Pancreatic cancer is the fourth most common cause of cancer deaths in the U.S. The overall 5-year survival rate is 8.5%. Glypican-1 (GPC1) is a cell surface heparan sulfate proteoglycan protein overexpressed in pancreatic cancer. Due to preferential expression, GPC1 represents a potential candidate for targeted therapy for pancreatic cancer and other GPC1-expressing cancers, such as prostate.

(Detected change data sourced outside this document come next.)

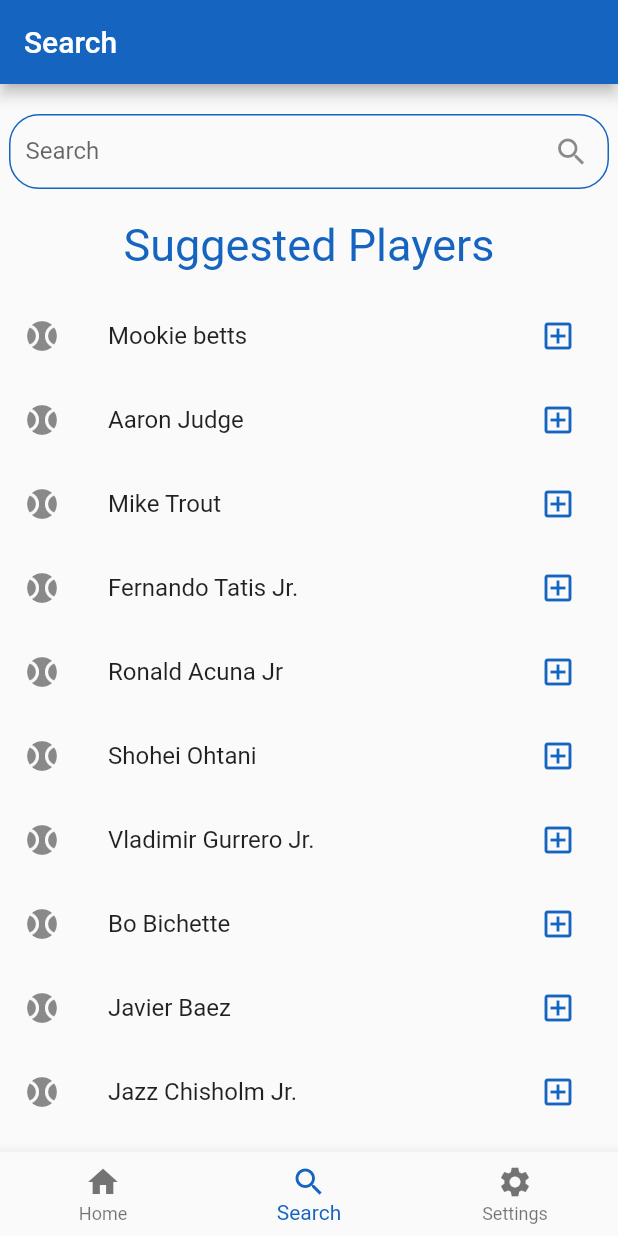
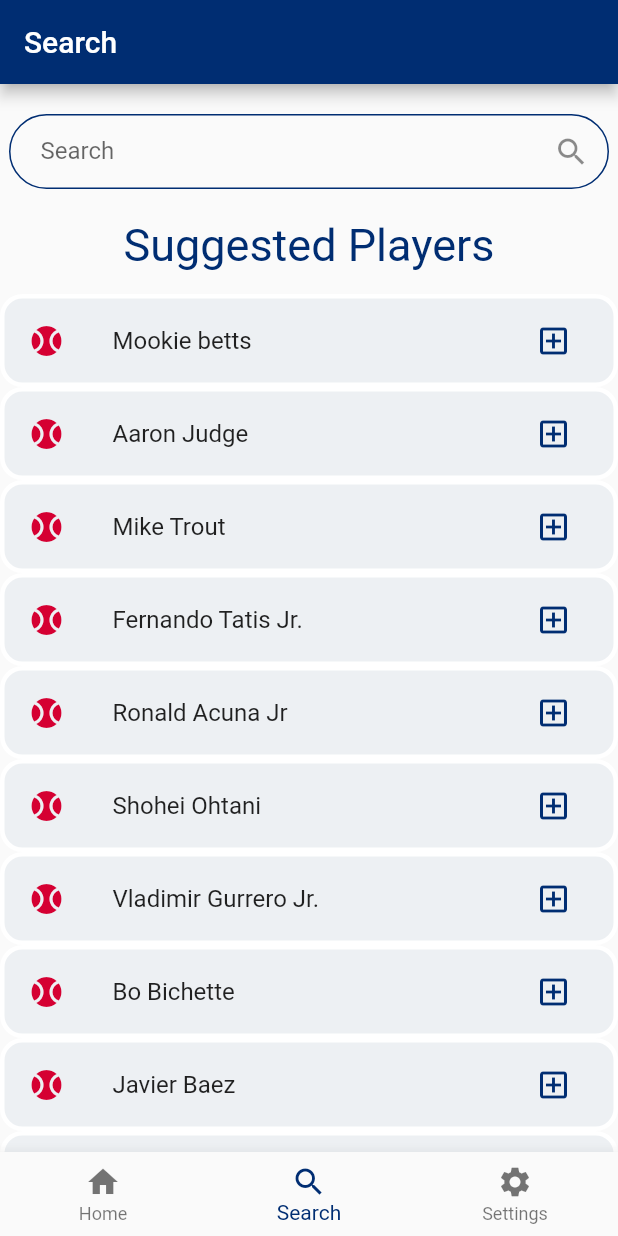
Before and after one commit to mateoavila/QuickStat, a Flutter app: the screen it shows after launch, item 2 of the bottom bar chosen, on a phone screen of 412 x 824 dp. Run offline on Flutter 3.47's test engine with Material 2 defaults, Android fonts, the phone set to English and light mode, and no system bars.

Commit message:
UI updates

```diff
--- a/lib/main.dart
+++ b/lib/main.dart
@@ -16,8 +16,8 @@ class MyApp extends StatelessWidget{
   Widget build(BuildContext context) {
     return  const MaterialApp(
       title:'QuickStat',
+      debugShowCheckedModeBanner: false,
       home: MyUserPage(title: 'QuickStat'),
-
     );
   }
 }
--- a/lib/pages/help_screen.dart
+++ b/lib/pages/help_screen.dart
@@ -15,14 +15,14 @@ class _MyHelpPageState extends State<MyHelpPage> {
     return Scaffold(
       appBar: AppBar(
         title: Text(widget.title),
-        backgroundColor: Colors.blue.shade800,
+        backgroundColor: Color(0xff002D72),
       ),
       body: SingleChildScrollView(
         child: Column(
           children: <Widget>[
             const SizedBox(height: 5),
-             Text('Stat Definitions',
-                style: TextStyle(fontSize: 30, color: Colors.blue.shade800)),
+             const Text('Stat Definitions',
+                style: TextStyle(fontSize: 30, color: Color(0xff002D72))),
             const SizedBox(height: 15),
 
                   Row(
--- a/lib/pages/login_page.dart
+++ b/lib/pages/login_page.dart
@@ -54,7 +54,7 @@ class _LoginScreen extends State<LoginPage> {
                 ),
                 Text(
                   'BatterUp',
-                  style: TextStyle(fontSize: 55, color: Colors.blue.shade800),
+                  style: TextStyle(fontSize: 55, color: Color(0xff002D72)),
                 )
               ],
             ),
@@ -87,7 +87,7 @@ class _LoginScreen extends State<LoginPage> {
                 ButtonTheme(
                   height: 50,
                   minWidth: 400,
-                  disabledColor: Colors.blue.shade800,
+                  disabledColor: Color(0xff002D72),
                   child: RaisedButton(
                       disabledElevation: 4.0,
                       onPressed: _toUserView,
@@ -103,7 +103,7 @@ class _LoginScreen extends State<LoginPage> {
                 ButtonTheme(
                   height: 50,
                   minWidth: 400,
-                  disabledColor: Colors.blue.shade800,
+                  disabledColor: Color(0xff002D72),
                   child: RaisedButton(
                       onPressed: _toSignup,
                       child: Text(
--- a/lib/pages/search_screen.dart
+++ b/lib/pages/search_screen.dart
@@ -46,7 +46,7 @@ class SearchScreen extends State<MySearchPage> {
     return Scaffold(
       appBar: AppBar(
         title: Text('Search'),
-        backgroundColor: Colors.blue.shade800,
+        backgroundColor: Color(0xff002D72),
         automaticallyImplyLeading: false,
       ),
       body: Center(
@@ -62,15 +62,17 @@ class SearchScreen extends State<MySearchPage> {
                 width: 400,
                 height: 50,
                 alignment: Alignment.center,
+
                 decoration: BoxDecoration(
-                    border: Border.all(width: 1, color: Colors.blue.shade800),
-                    borderRadius: BorderRadius.circular(20)),
+                    border: Border.all(width: 1, color: Color(0xff002D72)),
+                    borderRadius: BorderRadius.circular(25)
+                ),
                 child: TextFormField(
                   decoration: const InputDecoration(
                       labelText: "Search",
                       suffixIcon: Icon(Icons.search),
                       border: InputBorder.none,
-                      contentPadding: EdgeInsets.all(10)),
+                      contentPadding: EdgeInsets.all(20)),
                   controller: myController,
                   onFieldSubmitted: (value) async {
                     name = await getNameApi(myController.text);
@@ -86,8 +88,8 @@ class SearchScreen extends State<MySearchPage> {
             const SizedBox(
               height: 20.0,
             ),
-             Text('Suggested Players',
-                style: TextStyle(fontSize: 30, color: Colors.blue.shade800)),
+            Text('Suggested Players',
+                style: TextStyle(fontSize: 30, color: Color(0xff002D72))),
             const SizedBox(
               height: 15.0,
             ),
@@ -103,11 +105,16 @@ class SearchScreen extends State<MySearchPage> {
                           ));
                     } else {
                       return ListTile(
-                        leading: const Icon(Icons.sports_baseball),
+                        shape: RoundedRectangleBorder(
+                            side: BorderSide(color: Colors.white, width: 3),
+                            borderRadius: BorderRadius.circular(15)),
+                        tileColor: Color(0xff002D72).withOpacity(0.05),
+                        leading: const Icon(Icons.sports_baseball,
+                            color: Color(0xffD50032)),
                         title: Text(suggestedPlayers[index].name),
                         trailing: IconButton(
-                          color: Colors.blue.shade800,
-                          splashColor: Colors.blue.shade800,
+                          color: Color(0xff002D72),
+                          splashColor: Color(0xff002D72),
                           icon: Icon(suggestedPlayers[index].isSelected
                               ? Icons.add_box_outlined
                               : Icons.add_box),
--- a/lib/pages/stat_screen.dart
+++ b/lib/pages/stat_screen.dart
@@ -28,6 +28,7 @@ class myStatPage extends StatelessWidget {
     return Scaffold(
       appBar: AppBar(
         title: Text(name + "'s " + title),
+        backgroundColor: Color(0xff002D72),
         //automaticallyImplyLeading: false,
       ),
       body: Center(
--- a/lib/pages/user_view.dart
+++ b/lib/pages/user_view.dart
@@ -23,7 +23,9 @@ class _MyUserPageState extends State<MyUserPage> {
     //the SEARCH Screen index 1
     MySearchPage(title: 'search'),
     // the SETTINGS Screen index 2
-    MySettingsPage(title: 'settings',),
+    MySettingsPage(
+      title: 'settings',
+    ),
   ];
 
   void _onItemTapped(int index) {
@@ -35,7 +37,6 @@ class _MyUserPageState extends State<MyUserPage> {
   @override
   Widget build(BuildContext context) {
     return Scaffold(
-
       body: Center(
         child: _widgetOptions.elementAt(_selectedIndex),
       ),
@@ -55,7 +56,8 @@ class _MyUserPageState extends State<MyUserPage> {
           ),
         ],
         currentIndex: _selectedIndex,
-        selectedItemColor: Colors.blue.shade800,
+        selectedItemColor: Color(0xff002D72),
+
         onTap: _onItemTapped,
       ),
     );
```
Also changed, not shown: lib/pages/home_screen.dart (+13 -7 lines), lib/pages/settings_screen.dart (+7 -7 lines), lib/pages/signup_page.dart (+4 -4 lines), 6 other files.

Researchers at National Cancer Institute (NCI) developed novel Chimeric Antigen Receptors (CARs) specific for GPC1 that include short Immunoglobulin subclass 4 (IgG4) hinge sequences between the extracellular antigen recognition domain and the transmembrane domain. Hinge changes in CAR design can achieve the threshold of antigen density required for optimal CAR-T cell activity. Significantly, the optimized GPC1-IgG4 hinge CARs have shown rapid and complete tumor regression in mouse models.